Fall 2020 Update
The Nicola Wealth Gives Back Committee has had a big year and is excited to give an update.
With COVID-19 many of the charities we support were struggling to raise funds as key fundraising events had to be cancelled and services had to be modified. So the Charitable Committee provided all committed donations up front in Q1 2020.
We also wanted to highlight the charities and how they have had to modify their services, as well as bring up their fundraising needs to our community. So we sent a brief questionnaire to all the charities we support and very week have featured a different charity alongside their questionnaire. All the Charity x COVID-19 features can be found here.
In this time of need we also wanted to support the charities that the Nicola Wealth staff cared about, so we put out a contest where staff could name the charities they had supported during the COVID-19 pandemic. The instruction was that out of everyone that entered three people would be chosen at random to receive a gift card. We then surprised staff by giving a donation to every charity that was mentioned in the contest.
In August we hosted a Cassie and Friends virtual run, where staff could run a 5k in support of Cassie and Friends.

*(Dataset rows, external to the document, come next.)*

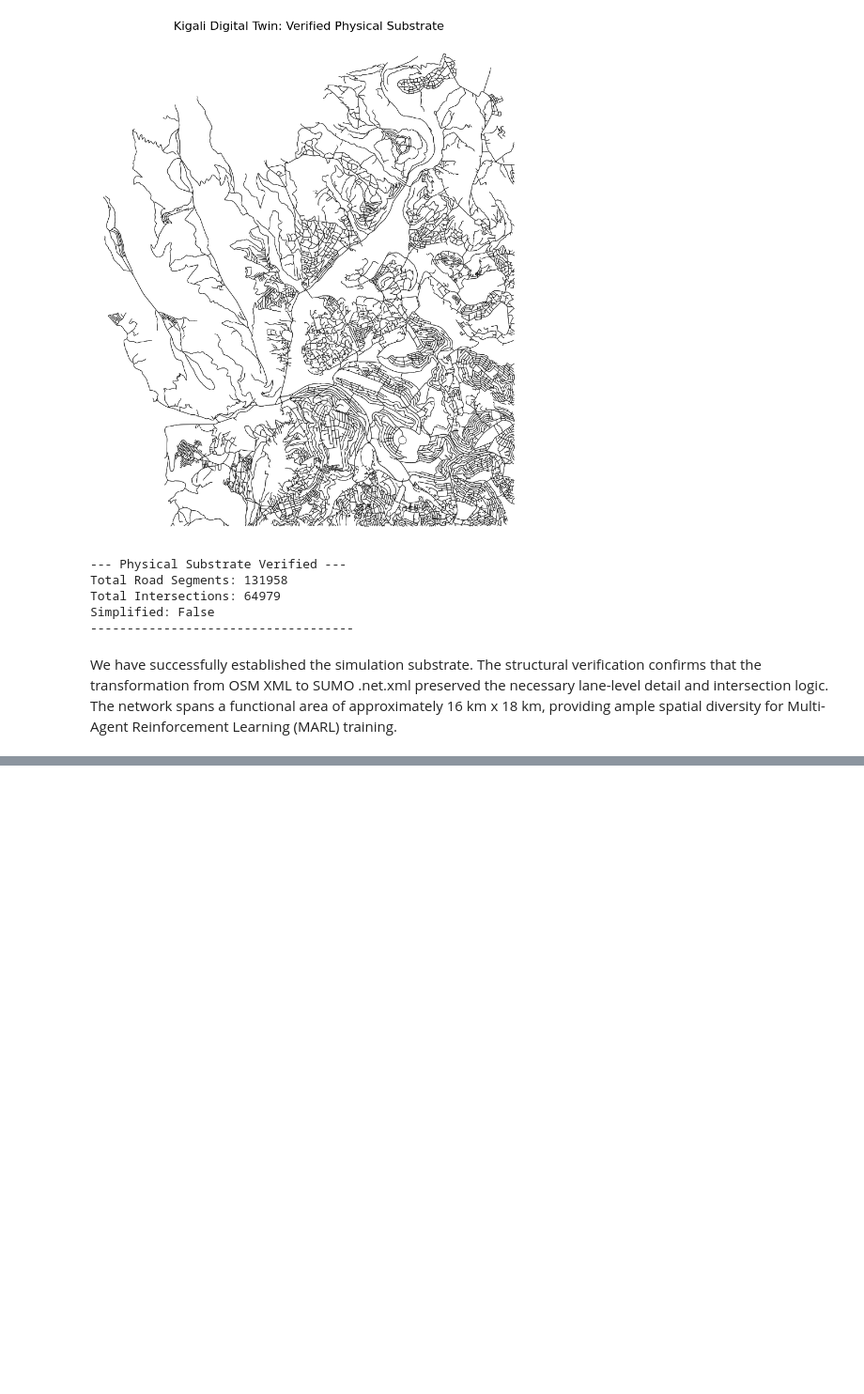
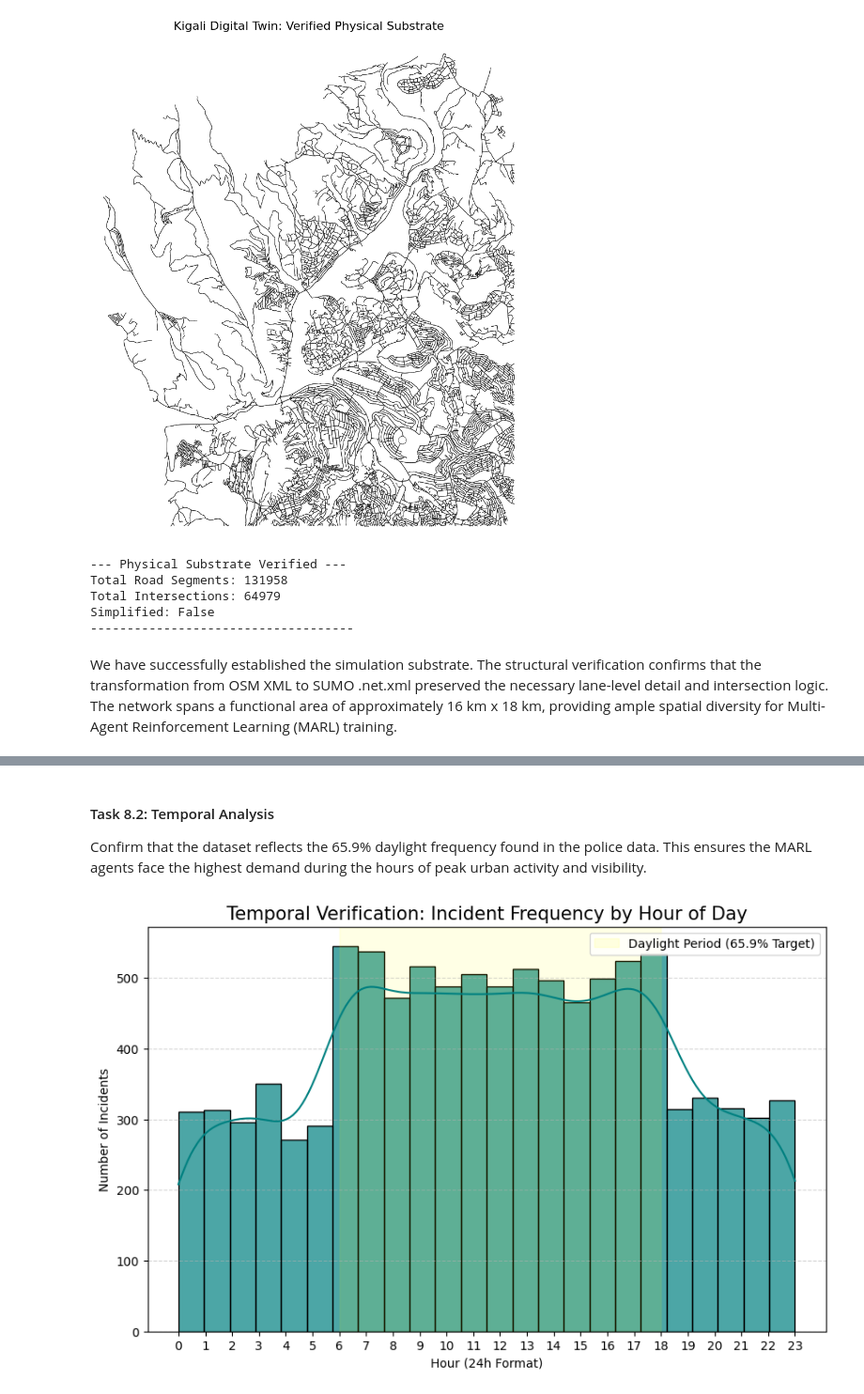
Before and after one commit to Christianib003/kigali-ems-pipeline-optimization, a Jupyter notebook: notebooks/01_data_extraction.ipynb, the cells around one changed output, grey strips where cells are left out. Shown at 94% size. Saved outputs shown, nothing was run; the diff lists cells and outputs as text; code cells hidden in the pictures; blank space fills up the shorter version.

```diff
--- a/notebooks/01_data_extraction.ipynb
+++ b/notebooks/01_data_extraction.ipynb
@@ -312,0 +429,18 @@ We have successfully established the simulation substrate. The structural verifi
+# %% [markdown]
+#### Task 8.2: Temporal Analysis
+
+Confirm that the dataset reflects the 65.9% daylight frequency found in the police data. This ensures the MARL agents face the highest demand during the hours of peak urban activity and visibility.
+# %%
+plt.figure(figsize=(10, 6))
+sns.histplot(incidents_df['hour'], bins=24, kde=True, color='teal', alpha=0.7)
+
+plt.axvspan(6, 18, color='yellow', alpha=0.1, label='Daylight Period (65.9% Target)')
+plt.title("Temporal Verification: Incident Frequency by Hour of Day", fontsize=15)
+plt.xlabel("Hour (24h Format)")
+plt.ylabel("Number of Incidents")
+plt.xticks(range(0, 24))
+plt.legend()
+plt.grid(axis='y', linestyle='--', alpha=0.5)
+plt.show()
+# %% [output]
+[figure, added]
```
Also changed, not shown: parts of 11 cells of this notebook.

We had about 20 staff come out to Jericho Beach in Vancouver to safely run a 5k. In true Cassie and Friends style, Champagne and snacks were provided for after the run.
For Thanksgiving the Charity Committee also donated $100,000 to Food Banks across Canada to give back to those who need it most.